Growing up, most Israelis learn little about “progressive” Judaism. When travelling around the world, they are often surprised to see men and women sitting side-by-side and praying together in less-conservative Jewish congregations. Most synagogues in Israel have separate-sex seating. But over the past decade, Dreyfus said, awareness has grown.

Some 20 percent of Jews in Israel are Orthodox, about half of whom are ultra-conservative “Haredi”. They follow strict Jewish law, wear traditional clothing and do not consider the more liberal denominations of Judaism to be authentic.
Nor do they let women become rabbis.

They believe such a disciplined lifestyle is necessary for the survival of Judaism, which is estimated to have fewer than 15 million believers worldwide. The Conservative movement and the even more liberal Reform movement in Judaism have shed many of the stricter edicts and adopted more modern traditions. In Reform Judaism, many worshipers work on the Sabbath, eat non-kosher foods and marry non-Jews. The Haredi see this assimilation as a threat to Judaism, and point to the high rate of intermarriage among non-Orthodox Jews. 
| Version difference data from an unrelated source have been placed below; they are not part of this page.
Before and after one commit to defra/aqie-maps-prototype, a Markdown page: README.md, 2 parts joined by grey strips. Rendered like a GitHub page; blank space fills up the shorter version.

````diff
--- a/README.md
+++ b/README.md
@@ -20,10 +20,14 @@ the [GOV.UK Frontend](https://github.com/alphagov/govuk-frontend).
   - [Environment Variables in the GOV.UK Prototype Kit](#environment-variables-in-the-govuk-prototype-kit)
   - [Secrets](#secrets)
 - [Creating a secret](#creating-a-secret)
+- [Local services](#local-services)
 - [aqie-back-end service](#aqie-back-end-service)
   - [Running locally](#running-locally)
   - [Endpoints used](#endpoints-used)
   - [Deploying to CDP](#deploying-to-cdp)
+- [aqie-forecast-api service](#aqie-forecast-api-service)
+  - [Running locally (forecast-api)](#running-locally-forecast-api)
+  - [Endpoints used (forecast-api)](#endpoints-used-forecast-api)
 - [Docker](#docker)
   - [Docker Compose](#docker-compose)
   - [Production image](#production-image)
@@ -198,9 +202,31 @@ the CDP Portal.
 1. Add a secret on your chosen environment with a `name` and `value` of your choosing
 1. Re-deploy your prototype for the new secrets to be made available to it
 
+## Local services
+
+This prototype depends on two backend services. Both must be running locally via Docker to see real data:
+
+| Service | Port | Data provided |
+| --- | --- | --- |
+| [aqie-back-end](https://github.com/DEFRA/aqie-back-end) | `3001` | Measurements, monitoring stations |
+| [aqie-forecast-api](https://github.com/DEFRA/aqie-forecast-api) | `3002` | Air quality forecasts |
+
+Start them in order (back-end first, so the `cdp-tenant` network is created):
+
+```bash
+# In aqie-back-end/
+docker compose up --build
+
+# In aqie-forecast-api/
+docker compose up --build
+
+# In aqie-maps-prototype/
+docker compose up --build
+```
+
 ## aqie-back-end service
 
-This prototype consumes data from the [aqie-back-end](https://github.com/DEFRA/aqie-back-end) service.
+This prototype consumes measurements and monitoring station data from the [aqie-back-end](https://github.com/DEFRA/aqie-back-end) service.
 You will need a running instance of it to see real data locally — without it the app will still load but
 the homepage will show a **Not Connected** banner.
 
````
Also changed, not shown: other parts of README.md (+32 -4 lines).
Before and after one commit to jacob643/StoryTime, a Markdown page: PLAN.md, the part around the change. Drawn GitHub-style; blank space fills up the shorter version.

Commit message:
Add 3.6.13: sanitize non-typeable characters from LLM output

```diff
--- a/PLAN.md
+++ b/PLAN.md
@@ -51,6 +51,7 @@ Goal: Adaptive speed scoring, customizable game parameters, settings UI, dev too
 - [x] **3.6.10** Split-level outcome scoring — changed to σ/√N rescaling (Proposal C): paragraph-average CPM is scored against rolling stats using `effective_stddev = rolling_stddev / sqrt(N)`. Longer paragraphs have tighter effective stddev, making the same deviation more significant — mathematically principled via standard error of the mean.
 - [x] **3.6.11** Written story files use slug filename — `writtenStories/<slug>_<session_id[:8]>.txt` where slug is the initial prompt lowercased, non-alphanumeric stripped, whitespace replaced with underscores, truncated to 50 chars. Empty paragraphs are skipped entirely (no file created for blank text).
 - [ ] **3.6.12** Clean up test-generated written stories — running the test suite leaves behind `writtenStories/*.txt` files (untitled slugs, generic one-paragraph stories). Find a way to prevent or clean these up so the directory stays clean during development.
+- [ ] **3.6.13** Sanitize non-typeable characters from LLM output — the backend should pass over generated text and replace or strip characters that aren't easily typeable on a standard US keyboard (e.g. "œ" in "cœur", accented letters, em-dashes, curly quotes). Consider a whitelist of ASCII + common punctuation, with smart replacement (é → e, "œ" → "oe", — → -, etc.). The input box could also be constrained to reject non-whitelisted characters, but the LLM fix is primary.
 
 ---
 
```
The Reform movement was introduced in Israel decades ago as a “transplant” from diaspora communities. Only in recent years have native Israelis become more active. They have even set up a “progressive” religious court to compete with the ultra-Orthdox chief Rabbinate. (It is not recognised by the government.)
The CCAR meets every year to discuss religious pluralism, current events and show support for the burgeoning progressive Jewish movement in Israel, which they hope will help the non-Orthodox in Israel “reclaim the Jewish texts”.
The ultra-Orthodox community are quick to protest events or behavior that conflict with their beliefs. They boycott stores open on the Sabbath. They threatened violence at a gay rights parade in Jerusalem. In the most observant neighborhoods, they even throw stones at cars that drive through on holy days.

I asked Rabbi Peter Knobel, the outgoing head of CCAR, if the ultra-Orthodox community has protested their conference in any way.
“Not at all,” he said. “The Orthodox have chosen not to take note of the fact that we are even here.”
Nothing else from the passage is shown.